War and Peace, translated by Richard Pevear
“Many a man who is supposed to have, say, ten years’ experience has really had only one years’ experience repeated ten times over.”
J. Paul Getty, How to be Rich, quoting Roger Falk
“They’re mercenaries. You’re missionaries.”
Paul Graham, Blitzscaling, advising Brian Chesky not to buy Samwer brothers’ European Airbnb clone
“Passive Information Acquisition: What you see or read determines what kind of person you are and what kind of thoughts you will have.”
Allen Zhang, Source
“Modern war always causes governments to spend far more than they can possibly collect from their taxpayers while the war is being waged. This causes a vast increase in the amount of money, so that each individual unit of money, such as a dollar, becomes worth less than it was before. It takes lots more dollars to buy the same number of shares of stock. This, of course, is the classic form of inflation.”
Philip Fisher, Common Stocks and Uncommon Profits
“You don’t need to be better or faster or cheaper than everyone…In life there are multiple gold medals. If you try to be the best at everything and better than everyone…you’ll be the best at nothing and better than no one.”
Reid Hoffman, The Start-Up of You
“Fall in love with the process and the results will follow.”

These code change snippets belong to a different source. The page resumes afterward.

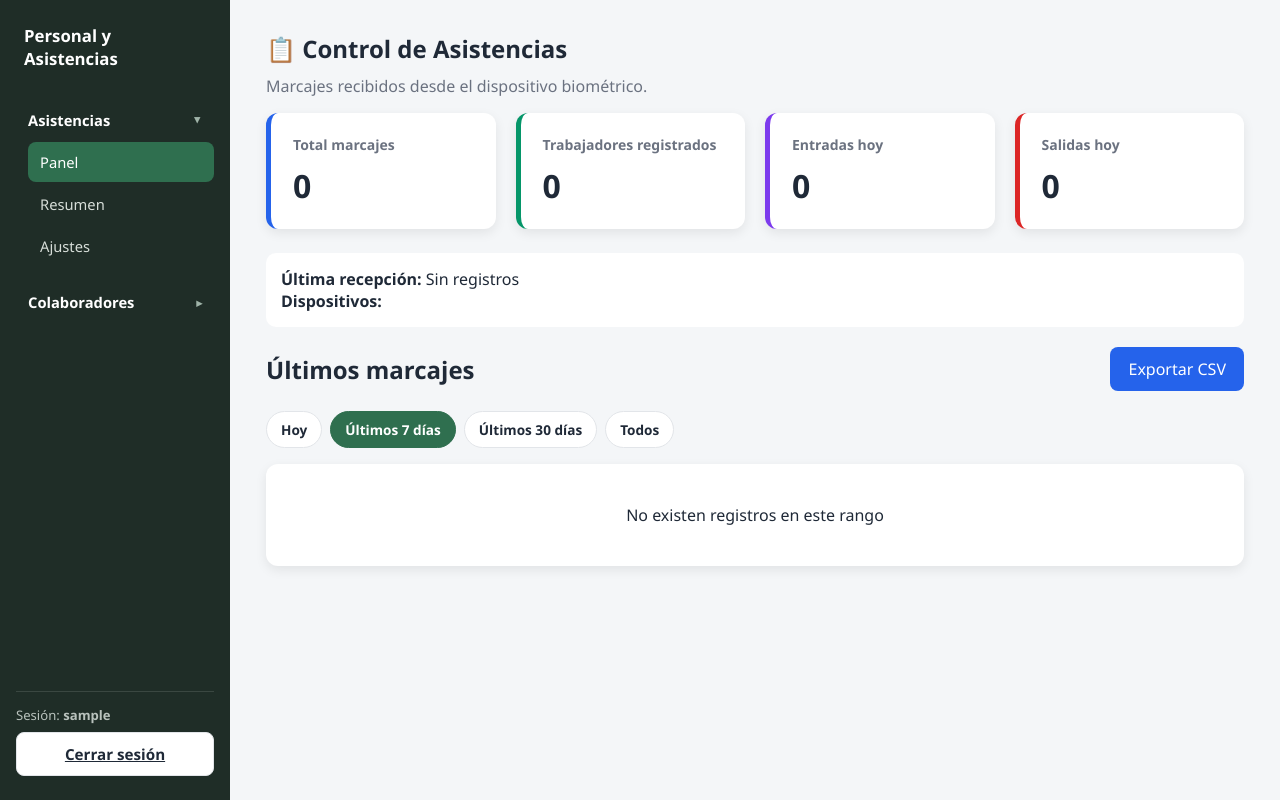
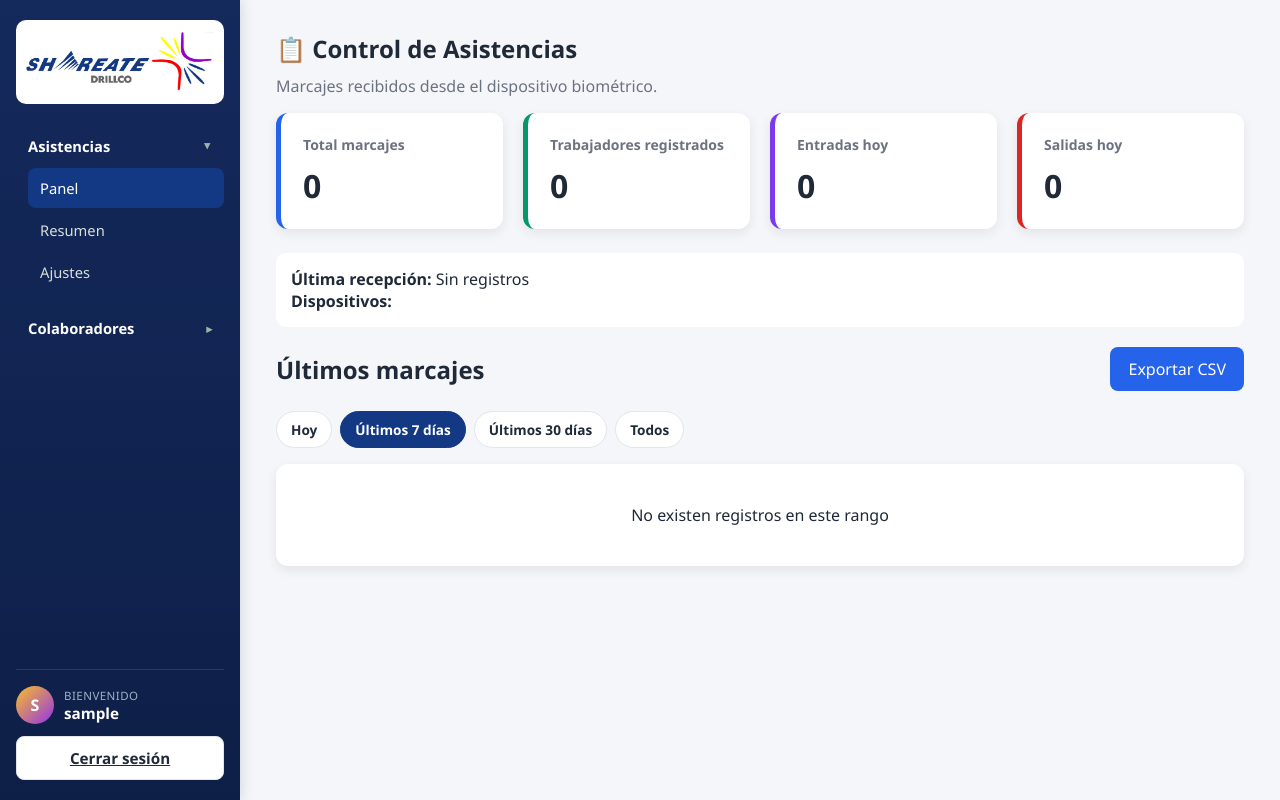
Before and after one commit to fernovoa97/adms-asistencias, a Flask app: page / in a window 1280 px wide. Run offline with Flask 3, Linux system fonts and the light colour scheme; the visitor is signed in with stand-in values (Sample User, id 1); data that the repository does not hold is empty; some libraries are stand-ins or nearby versions.

Commit message:
Cambios a nivel de asistencia semana10

```diff
--- a/static/css/style.css
+++ b/static/css/style.css
@@ -1,13 +1,16 @@
 :root {
-  --bg: #f4f6f8;
+  --bg: #f4f6f9;
   --panel: #ffffff;
-  --primary: #2f6f4f;
-  --primary-dark: #24563d;
+  --primary: #133984;
+  --primary-dark: #0d2861;
+  --primary-light: #e8edf9;
   --text: #1f2937;
   --muted: #6b7280;
   --border: #e2e5e9;
   --danger: #b3413a;
   --radius: 10px;
+  --sidebar-bg: #0e1f47;
+  --sidebar-bg-2: #14295c;
 }
 
 * { box-sizing: border-box; }
@@ -28,13 +31,22 @@ a { color: var(--primary); }
   align-items: center;
   justify-content: center;
   padding: 20px;
+  background: linear-gradient(135deg, #0e1f47 0%, #14295c 45%, #1d3a7a 100%);
+}
+
+.login-logo {
+  display: block;
+  max-width: 260px;
+  width: 100%;
+  height: auto;
+  margin: 0 auto 24px;
 }
 
 .login-card {
   background: var(--panel);
   padding: 40px 36px;
   border-radius: var(--radius);
-  box-shadow: 0 6px 24px rgba(0, 0, 0, 0.08);
+  box-shadow: 0 20px 50px rgba(0, 0, 0, 0.25);
   width: 100%;
   max-width: 380px;
 }
@@ -77,11 +89,13 @@ a { color: var(--primary); }
   font-weight: 600;
   cursor: pointer;
   text-align: center;
+  transition: background-color 0.15s ease, transform 0.1s ease, box-shadow 0.15s ease;
 }
 
-.btn:hover { background: var(--primary-dark); }
+.btn:hover { background: var(--primary-dark); box-shadow: 0 2px 8px rgba(19, 57, 132, 0.25); }
+.btn:active { transform: translateY(1px); }
 .btn.secondary { background: #fff; color: var(--text); border: 1px solid var(--border); }
-.btn.secondary:hover { background: #f0f0f0; }
+.btn.secondary:hover { background: #f0f0f0; box-shadow: none; }
 .btn.danger { background: var(--danger); }
 .btn.block { width: 100%; }
 
@@ -116,12 +130,29 @@ a { color: var(--primary); }
 .app-shell { display: flex; min-height: 100vh; }
 
 .sidebar {
-  width: 230px;
-  background: #1f2d27;
+  width: 240px;
+  background: linear-gradient(180deg, var(--sidebar-bg-2) 0%, var(--sidebar-bg) 100%);
   color: #fff;
-  padding: 24px 16px;
+  padding: 20px 16px;
   display: flex;
   flex-direction: column;
+  box-shadow: 2px 0 12px rgba(0, 0, 0, 0.12);
+}
+
+.sidebar-logo {
+  background: #fff;
+  border-radius: 10px;
+  padding: 12px 10px;
+  margin-bottom: 22px;
+  display: flex;
+  align-items: center;
+  justify-content: center;
+}
+
+.sidebar-logo img {
+  width: 100%;
+  height: auto;
+  display: block;
 }
 
 .sidebar .brand { font-weight: 700; font-size: 1.05rem; margin-bottom: 30px; padding: 0 8px; }
@@ -187,10 +218,34 @@ a { color: var(--primary); }
 
 .sidebar .user-box {
   border-top: 1px solid rgba(255, 255, 255, 0.12);
-  padding-top: 14px;
+  padding-top: 16px;
   font-size: 0.82rem;
   color: #b9c2bd;
 }
+
+.user-box-profile {
+  display: flex;
+  align-items: center;
+  gap: 10px;
+  margin-bottom: 12px;
+}
+
+.user-avatar {
+  width: 38px;
+  height: 38px;
+  border-radius: 50%;
+  background: linear-gradient(135deg, #fbbf24, #9333ea);
+  color: #fff;
+  display: flex;
+  align-items: center;
+  justify-content: center;
+  font-weight: 700;
+  font-size: 1rem;
+  flex-shrink: 0;
+}
+
+.user-box-text .greeting { font-size: 0.72rem; color: #9fb0c4; text-transform: uppercase; letter-spacing: 0.04em; }
+.user-box-text .username { font-size: 0.95rem; font-weight: 700; color: #fff; }
 
 .sidebar .user-box a.btn { margin-top: 8px; width: 100%; display: block; text-align: center; }
 
@@ -204,6 +259,7 @@ a { color: var(--primary); }
   padding: 24px;
   border: 1px solid var(--border);
   margin-bottom: 24px;
+  box-shadow: 0 1px 3px rgba(16, 24, 40, 0.04);
 }
 
 .grid-2 { display: grid; grid-template-columns: 1fr 1fr; gap: 16px; }
@@ -363,7 +419,10 @@ a { color: var(--primary); }
   padding: 22px;
   border-radius: 12px;
   box-shadow: 0 4px 12px rgba(0, 0, 0, .08);
+  transition: transform 0.15s ease, box-shadow 0.15s ease;
 }
+
+.card:hover { transform: translateY(-2px); box-shadow: 0 8px 20px rgba(0, 0, 0, .10); }
 
 .card h3 { margin: 0; font-size: 14px; color: var(--muted); }
 .card .numero { margin-top: 10px; font-size: 32px; font-weight: bold; }
--- a/templates/_sidebar.html
+++ b/templates/_sidebar.html
@@ -1,5 +1,7 @@
 <aside class="sidebar">
-  <div class="brand">Personal y Asistencias</div>
+  <div class="sidebar-logo">
+    <img src="{{ url_for('static', filename='img/logo.png') }}" alt="Shareate Drillco">
+  </div>
   <nav>
     <details class="nav-group" {% if active_page in ['inicio', 'resumen', 'ajustes', 'historial'] %}open{% endif %}>
       <summary>Asistencias</summary>
@@ -19,7 +21,14 @@
     </details>
   </nav>
   <div class="user-box">
-    Sesión: <strong>{{ session.get('username', '-') }}</strong>
+    {% set username = session.get('username', 'usuario') %}
+    <div class="user-box-profile">
+      <div class="user-avatar">{{ username[0]|upper }}</div>
+      <div class="user-box-text">
+        <div class="greeting">Bienvenido</div>
+        <div class="username">{{ username }}</div>
+      </div>
+    </div>
     <a class="btn secondary" href="{{ url_for('auth.logout') }}">Cerrar sesión</a>
   </div>
 </aside>
--- a/templates/ajustes.html
+++ b/templates/ajustes.html
@@ -4,6 +4,7 @@
 <meta charset="UTF-8">
 <meta name="viewport" content="width=device-width, initial-scale=1.0">
 <title>Ajustes · Personal y Asistencias</title>
+<link rel="icon" href="{{ url_for('static', filename='img/logo.png') }}">
 <link rel="stylesheet" href="/static/css/style.css">
 </head>
 <body>
--- a/templates/buscar_trabajador.html
+++ b/templates/buscar_trabajador.html
@@ -4,6 +4,7 @@
 <meta charset="UTF-8">
 <meta name="viewport" content="width=device-width, initial-scale=1.0">
 <title>Buscar trabajador · Personal y Asistencias</title>
+<link rel="icon" href="{{ url_for('static', filename='img/logo.png') }}">
 <link rel="stylesheet" href="/static/css/style.css">
 </head>
 <body>
--- a/templates/historial.html
+++ b/templates/historial.html
@@ -4,6 +4,7 @@
 <meta charset="UTF-8">
 <meta name="viewport" content="width=device-width, initial-scale=1.0">
 <title>Historial de {{ trabajador.nombres }} · Personal y Asistencias</title>
+<link rel="icon" href="{{ url_for('static', filename='img/logo.png') }}">
 <link rel="stylesheet" href="/static/css/style.css">
 </head>
 <body>
--- a/templates/index.html
+++ b/templates/index.html
@@ -4,6 +4,7 @@
 <meta charset="UTF-8">
 <meta name="viewport" content="width=device-width, initial-scale=1.0">
 <title>Asistencias · Personal y Asistencias</title>
+<link rel="icon" href="{{ url_for('static', filename='img/logo.png') }}">
 <link rel="stylesheet" href="/static/css/style.css">
 </head>
 <body>
--- a/templates/login.html
+++ b/templates/login.html
@@ -3,11 +3,14 @@
 <head>
 <meta charset="UTF-8">
 <meta name="viewport" content="width=device-width, initial-scale=1.0">
-<title>Iniciar sesión · Sistema de Personal y Asistencias</title>
+<title>Iniciar sesión · Personal y Asistencias</title>
+<link rel="icon" href="{{ url_for('static', filename='img/logo.png') }}">
 <link rel="stylesheet" href="/static/css/style.css">
 </head>
 <body>
   <div class="login-wrap">
+    <div>
+      <img src="{{ url_for('static', filename='img/logo.png') }}" alt="Shareate Drillco" class="login-logo">
       <div class="login-card">
         <h1>Personal y Asistencias</h1>
         <p class="subtitle">Ingresa tus credenciales para continuar</p>
@@ -31,5 +34,6 @@
         <p class="default-creds">Usuario por defecto: <strong>admin</strong> · Contraseña: <strong>admin123</strong></p>
       </div>
     </div>
+  </div>
 </body>
 </html>
--- a/templates/nuevo_trabajador.html
+++ b/templates/nuevo_trabajador.html
@@ -4,6 +4,7 @@
 <meta charset="UTF-8">
 <meta name="viewport" content="width=device-width, initial-scale=1.0">
 <title>Nuevo trabajador · Personal y Asistencias</title>
+<link rel="icon" href="{{ url_for('static', filename='img/logo.png') }}">
 <link rel="stylesheet" href="/static/css/style.css">
 </head>
 <body>
--- a/templates/resumen.html
+++ b/templates/resumen.html
@@ -4,6 +4,7 @@
 <meta charset="UTF-8">
 <meta name="viewport" content="width=device-width, initial-scale=1.0">
 <title>Resumen · Personal y Asistencias</title>
+<link rel="icon" href="{{ url_for('static', filename='img/logo.png') }}">
 <link rel="stylesheet" href="/static/css/style.css">
 </head>
 <body>
```
Also changed, not shown: ajustes.py (line endings or trailing spaces), app.py (line endings or trailing spaces), db.py (line endings or trailing spaces), historial.py (line endings or trailing spaces), reglas_asistencia.py (line endings or trailing spaces), requirements.txt (line endings or trailing spaces), resumen.py (line endings or trailing spaces), static/img/logo.png (added), trabajadores.py (line endings or trailing spaces). Lines whose indentation alone changed are shown as unchanged.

“One of the early products you worked on was Chrome. You led the team, and initially, there was some pushback. High development costs, competitors in the space, but you had conviction that the browser was the way to go…” “Eric Schmidt said, ‘Do you know what it takes to build a browser?’ Partly how did I do it, I didn’t tell people for a while. Just had a small team and worked on it, and only when we had something to show, we had a chance to show the product, and that got people excited.”
“It says, ‘Look at your fish.’ It’s the test that Louis Agassiz, the nineteenth-century Harvard naturalist, gave every new student. He would take an odorous old fish out of a jar, set it in a tin pan in front of the student and say, Look at your fish. Then Agassiz would leave. When he came back, he would ask the student what he’d seen. Not very much, they would most often say, and Agassiz would say it again: Look at your fish. This could go on for days. The student would be encouraged to draw the fish but could use no tools for the examination, just hands and eyes. Samuel Scudder, who later became a famous entomologist and expert on grasshoppers, left us the best account of the ‘ordeal with the fish.’ After several days, he still could not see whatever it was Agassiz wanted him to see. But, he said, I see how little I saw before. Then Scudder had a brainstorm and he announced it to Agassiz the next morning: Paired organs, the same on both sides. Of course! Of course! Agassiz said, very pleased. So Scudder naturally asked what he should do next, and Agassiz said, Look at your fish.
I love that story and have used it often when teaching classes on writing, because seeing is so important in this work. Insight comes, more often than not, from looking at what’s been on the table all along, in front of everybody, rather than from discovering something new. Seeing is as much the job of an historian as it is of a poet or a painter, it seems to me. That’s Dickens’s great admonition to all writers, ‘Make me see.’”